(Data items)
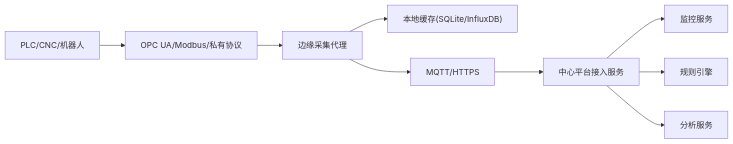
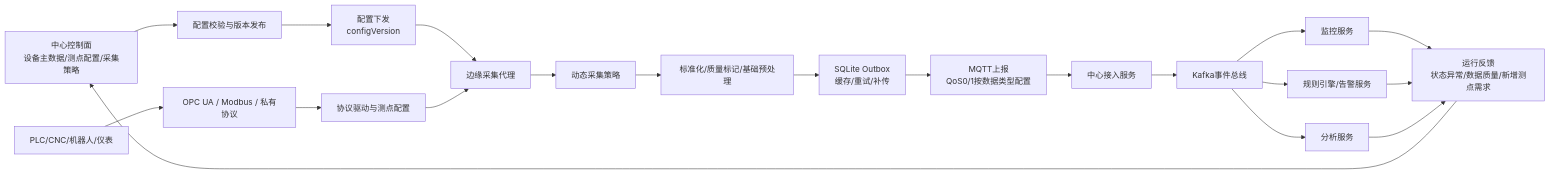
Before and after one commit to dptdptdpt1/26_jgs_lw: the diagram in 技术到场景/04_边缘计算与数据采集.md, drawn with Mermaid. The commit also changed other lines of this file and 8 other files, not shown here.

````diff
--- a/技术到场景/04_边缘计算与数据采集.md
+++ b/技术到场景/04_边缘计算与数据采集.md
@@ -162,11 +333,22 @@
 ```mermaid
 flowchart LR
-    A["PLC/CNC/机器人"] --> B["OPC UA/Modbus/私有协议"]
-    B --> C["边缘采集代理"]
-    C --> D["本地缓存(SQLite/InfluxDB)"]
-    C --> E["MQTT/HTTPS"]
-    E --> F["中心平台接入服务"]
-    F --> G["监控服务"]
-    F --> H["规则引擎"]
-    F --> I["分析服务"]
+    O["中心控制面<br/>设备主数据/测点配置/采集策略"] --> P["配置校验与版本发布"]
+    P --> Q["配置下发<br/>configVersion"]
+    Q --> D["边缘采集代理<br/>本地校验/热加载/回退"]
+    A["PLC/CNC/机器人/仪表"] --> B["OPC UA / Modbus / 私有协议"]
+    B --> C["协议驱动与测点配置"]
+    C --> D["边缘采集代理"]
+    D --> N["动态采集策略"]
+    N --> F["标准化/质量标记/基础预处理"]
+    F --> E["SQLite Outbox<br/>缓存/重试/补传"]
+    E --> G["MQTT上报<br/>QoS0/1按数据类型配置"]
+    G --> H["中心接入服务"]
+    H --> I["Kafka事件总线"]
+    I --> J["监控服务"]
+    I --> K["规则引擎/告警服务"]
+    I --> L["分析服务"]
+    J --> M["运行反馈<br/>状态异常/数据质量/新增测点需求"]
+    K --> M
+    L --> M
+    M --> O
 ```
````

- **YOUR ASSIGNMENT**
Restate the records above in full, word for word. Keep pictures out.

- **WRITTEN ANSWER**
Before and after one commit to dptdptdpt1/26_jgs_lw: the diagram in 技术到场景/04_边缘计算与数据采集.md, drawn with Mermaid. The commit also changed other lines of this file and 8 other files, not shown here.

````diff
--- a/技术到场景/04_边缘计算与数据采集.md
+++ b/技术到场景/04_边缘计算与数据采集.md
@@ -162,11 +333,22 @@
 ```mermaid
 flowchart LR
-    A["PLC/CNC/机器人"] --> B["OPC UA/Modbus/私有协议"]
-    B --> C["边缘采集代理"]
-    C --> D["本地缓存(SQLite/InfluxDB)"]
-    C --> E["MQTT/HTTPS"]
-    E --> F["中心平台接入服务"]
-    F --> G["监控服务"]
-    F --> H["规则引擎"]
-    F --> I["分析服务"]
+    O["中心控制面<br/>设备主数据/测点配置/采集策略"] --> P["配置校验与版本发布"]
+    P --> Q["配置下发<br/>configVersion"]
+    Q --> D["边缘采集代理<br/>本地校验/热加载/回退"]
+    A["PLC/CNC/机器人/仪表"] --> B["OPC UA / Modbus / 私有协议"]
+    B --> C["协议驱动与测点配置"]
+    C --> D["边缘采集代理"]
+    D --> N["动态采集策略"]
+    N --> F["标准化/质量标记/基础预处理"]
+    F --> E["SQLite Outbox<br/>缓存/重试/补传"]
+    E --> G["MQTT上报<br/>QoS0/1按数据类型配置"]
+    G --> H["中心接入服务"]
+    H --> I["Kafka事件总线"]
+    I --> J["监控服务"]
+    I --> K["规则引擎/告警服务"]
+    I --> L["分析服务"]
+    J --> M["运行反馈<br/>状态异常/数据质量/新增测点需求"]
+    K --> M
+    L --> M
+    M --> O
 ```
````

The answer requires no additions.